ABOUT THIS EXERCISE.
Restate the data below, keeping every line the same.

------ DATA EXTRACT

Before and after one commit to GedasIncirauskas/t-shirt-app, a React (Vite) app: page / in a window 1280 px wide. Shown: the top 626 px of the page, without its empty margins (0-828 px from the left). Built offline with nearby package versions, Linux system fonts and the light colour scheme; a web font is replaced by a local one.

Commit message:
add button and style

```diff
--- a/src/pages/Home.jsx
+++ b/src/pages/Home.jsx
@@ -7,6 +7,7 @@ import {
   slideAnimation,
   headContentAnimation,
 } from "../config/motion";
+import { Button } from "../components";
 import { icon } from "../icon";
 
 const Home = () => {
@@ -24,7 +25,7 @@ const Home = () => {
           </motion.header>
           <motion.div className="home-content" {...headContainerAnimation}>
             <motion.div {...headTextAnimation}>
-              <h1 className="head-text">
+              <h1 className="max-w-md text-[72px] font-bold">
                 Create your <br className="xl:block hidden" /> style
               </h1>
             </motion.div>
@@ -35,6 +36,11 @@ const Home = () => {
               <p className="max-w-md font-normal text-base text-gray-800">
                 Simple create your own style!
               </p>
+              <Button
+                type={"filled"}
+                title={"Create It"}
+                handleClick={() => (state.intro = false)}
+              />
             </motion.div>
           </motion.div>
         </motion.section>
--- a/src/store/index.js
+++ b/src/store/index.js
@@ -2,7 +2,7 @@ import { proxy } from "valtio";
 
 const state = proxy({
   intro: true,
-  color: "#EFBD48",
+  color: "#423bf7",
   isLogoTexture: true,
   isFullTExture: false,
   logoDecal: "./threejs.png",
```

------------

EXERCISE OUTPUT.
Before and after one commit to GedasIncirauskas/t-shirt-app, a React (Vite) app: page / in a window 1280 px wide. Shown: the top 626 px of the page, without its empty margins (0-828 px from the left). Built offline with nearby package versions, Linux system fonts and the light colour scheme; a web font is replaced by a local one.

Commit message:
add button and style

```diff
--- a/src/pages/Home.jsx
+++ b/src/pages/Home.jsx
@@ -7,6 +7,7 @@ import {
   slideAnimation,
   headContentAnimation,
 } from "../config/motion";
+import { Button } from "../components";
 import { icon } from "../icon";
 
 const Home = () => {
@@ -24,7 +25,7 @@ const Home = () => {
           </motion.header>
           <motion.div className="home-content" {...headContainerAnimation}>
             <motion.div {...headTextAnimation}>
-              <h1 className="head-text">
+              <h1 className="max-w-md text-[72px] font-bold">
                 Create your <br className="xl:block hidden" /> style
               </h1>
             </motion.div>
@@ -35,6 +36,11 @@ const Home = () => {
               <p className="max-w-md font-normal text-base text-gray-800">
                 Simple create your own style!
               </p>
+              <Button
+                type={"filled"}
+                title={"Create It"}
+                handleClick={() => (state.intro = false)}
+              />
             </motion.div>
           </motion.div>
         </motion.section>
--- a/src/store/index.js
+++ b/src/store/index.js
@@ -2,7 +2,7 @@ import { proxy } from "valtio";
 
 const state = proxy({
   intro: true,
-  color: "#EFBD48",
+  color: "#423bf7",
   isLogoTexture: true,
   isFullTExture: false,
   logoDecal: "./threejs.png",
```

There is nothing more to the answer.